Circulating IgG4/IgG ASC percentages of greater than five percent are a more sensitive and reliable marker for disease activity in patients with IgG4-RD, researchers report.
Writing in a presentation given at the 2016 American College of Rheumatology annual meeting, researchers from Emory University School of Medicine reported that this measure may be a more dependable measure for both diagnosis and disease activity monitoring as opposed to elevated serum IgG4 concentrations — which are currently considered the best marker of disease activity. The results are preliminary.
Several autoimmune diseases may be considered immunoglobulin G4 related and are characterized by fibro-inflammatory involvement of multiple organs. Because masses can crop up in several organs, these diseases may mimic cancer, infections or other inflammatory immune related diseases. Currently the standard diagnostic test is an elevated serum immunoglobulin G4 concentration. The authors suggest that the immunoglobulin G4 serum marker is not reliable in that it misses the diagnosis in a large number of patients. They further hypothesize that directly measuring immunoglobulin G4 antibody secreting cells (ASCs) may be a more reliable maker for diagnosis of immunoglobulin G4 related diseases.
Study subjects included 30 patients with immunoglobulin G4 related diseases who manifested a range of disease activity, 4 patients with non-immunoglobulin G4 related diseases that had similar presentations, and 7 control subjects without disease. Serum levels of immunoglobulin G4 were measured utilizing nephelometry assays and immunoglobulin G4 antibody secreting cells were quantified with enzyme-linked immunospot assays. The authors used the immunoglobulin G4 responder index (RI) to classify 24 of the subjects as having active disease.

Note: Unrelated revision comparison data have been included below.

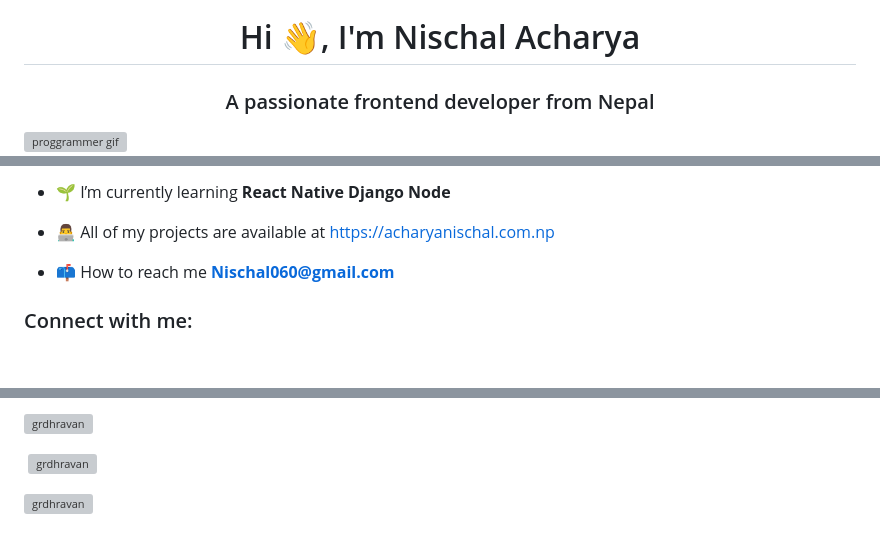
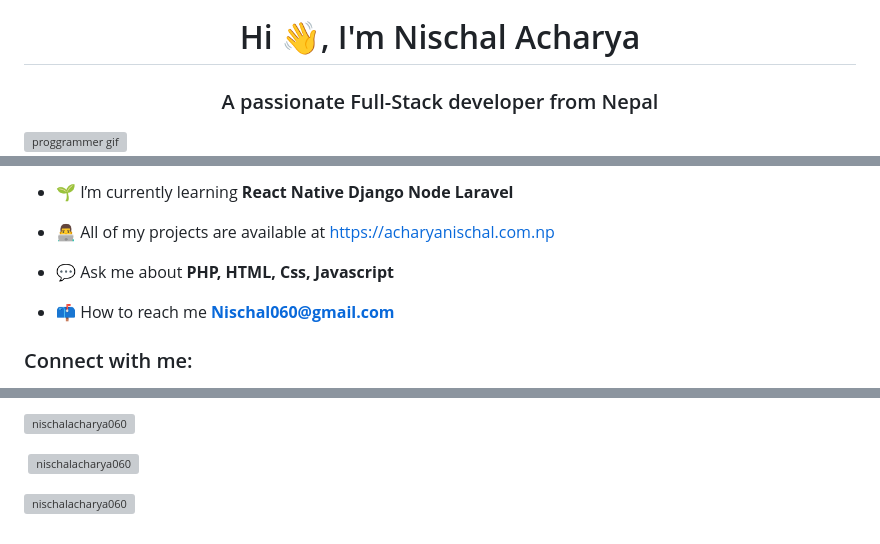
Before and after one commit to NischalAcharya060/nischalacharya.Project, a Markdown page: README.md, 3 parts joined by grey strips. Drawn GitHub-style; blank space fills up the shorter version; grey boxes are pictures that could not be loaded.

```diff
--- a/README.md
+++ b/README.md
@@ -1,6 +1,6 @@
 ![Nischal Banner](https://user-images.githubusercontent.com/88274356/215042994-88e1c793-8b47-46d4-a2f9-197352bd2e99.gif)
 
 <h1 align="center">Hi 👋, I'm Nischal Acharya</h1>
-<h3 align="center">A passionate frontend developer from Nepal</h3>
+<h3 align="center">A passionate Full-Stack developer from Nepal</h3>
 <img align="right" alt="proggrammer gif" width="400" src="https://media.tenor.com/flflC6GFzO8AAAAM/sultan-alrefaei-programmer.gif">
 
@@ -8,7 +7,9 @@
 
-- 🌱 I’m currently learning **React Native Django Node**
+- 🌱 I’m currently learning **React Native Django Node Laravel**
 
 - 👨‍💻 All of my projects are available at [https://acharyanischal.com.np](https://acharyanischal.com.np)
+
+- 💬 Ask me about **PHP, HTML, Css, Javascript**
 
 - 📫 How to reach me **Nischal060@gmail.com**
 
@@ -25,6 +27,6 @@
 
-<p><img align="left" src="https://github-readme-stats.vercel.app/api/top-langs?username=grdhravan&show_icons=true&locale=en&layout=compact" alt="grdhravan" /></p>
+<p><img align="left" src="https://github-readme-stats.vercel.app/api/top-langs?username=nischalacharya060&show_icons=true&locale=en&layout=compact" alt="nischalacharya060" /></p>
 
-<p>&nbsp;<img align="center" src="https://github-readme-stats.vercel.app/api?username=grdhravan&show_icons=true&locale=en" alt="grdhravan" /></p>
+<p>&nbsp;<img align="center" src="https://github-readme-stats.vercel.app/api?username=nischalacharya060&show_icons=true&locale=en" alt="nischalacharya060" /></p>
 
-<p><img align="center" src="https://github-readme-streak-stats.herokuapp.com/?user=grdhravan&" alt="grdhravan" /></p>
+<p><img align="center" src="https://github-readme-streak-stats.herokuapp.com/?user=nischalacharya060&" alt="nischalacharya060" /></p>
```
Also changed, not shown: other parts of README.md (+5 -5 lines).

Analysis revealed elevated serum levels of immunoglobulin G4 in 10 of the immunoglobulin G4 related disease patients or 33% while immunoglobulin G4/immunoglobulin enzyme-linked immunospot assays >5% were found in 23 subjects or 76%. Every one of the immunoglobulin G4 related disease patients with elevated serum levels also fell in the >5% immunospot category.
The most pertinent finding was that 11 out of 13 subjects with normal serum immunoglobulin G4 levels but high numbers on the immunospot assay had active immunoglobulin g4 related disease with immunoglobulin G4 responder indices >3. Further confirming the authors hypothesis, of the patients with active disease and normal serum immunoglobulin G4 levels, 76% also had immunoglobulin G4/immunoglobulin G antibody secreting cell fractions greater than 5% in contrast to only 5 out of 21 active disease patients having elevated serum immunoglobulin G4 levels (23% r=0.23 and p=0.18). The fact that one control patient had elevated serum immunoglobulin G4 levels but a normal immunospot assay further supports the authors’ claim that the immunoglobulin G4 antibody secreting cell immunospot assay (ELISpot) improves reliability and specificity over serum immunoglobulin G4 levels for diagnosis and monitoring of disease activity in patients with immunoglobulin G4 related disease.
- Currently measuring serum levels of immunoglobulin G4 is the established method for diagnosis and monitoring of disease activity in immunoglobulin G4 related disease (IgG4-RD).
- Serum immunoglobulin G4 monitoring fails to identify many patients with immunoglobulin G4 related disease.
- Enzyme-linked immunospot assays quantifying immunoglobulin G4 antibody secreting cells were more sensitive (76%) than elevated serum immunoglobulin levels (23%) at detecting patients with active immunoglobulin G4 related disease.
- Circulating immunoglobulin G4/immunoglobulin G antibody secreting cell percentages >5% represents a more sensitive and reliable biomarker for diagnosing and monitoring disease activity in patients with immunoglobulin G4 related disease.
"Circulating IgG4 Antibody Secreting Cells Are Better Biomarker of Disease Activity Compared to Serum IgG4 Levels in Patients with IgG4-Related Disease," Arezou Khosroshahi. Nov. 13, 2016. 2016 American College of Rheumatology annual meeting. Abstract 939.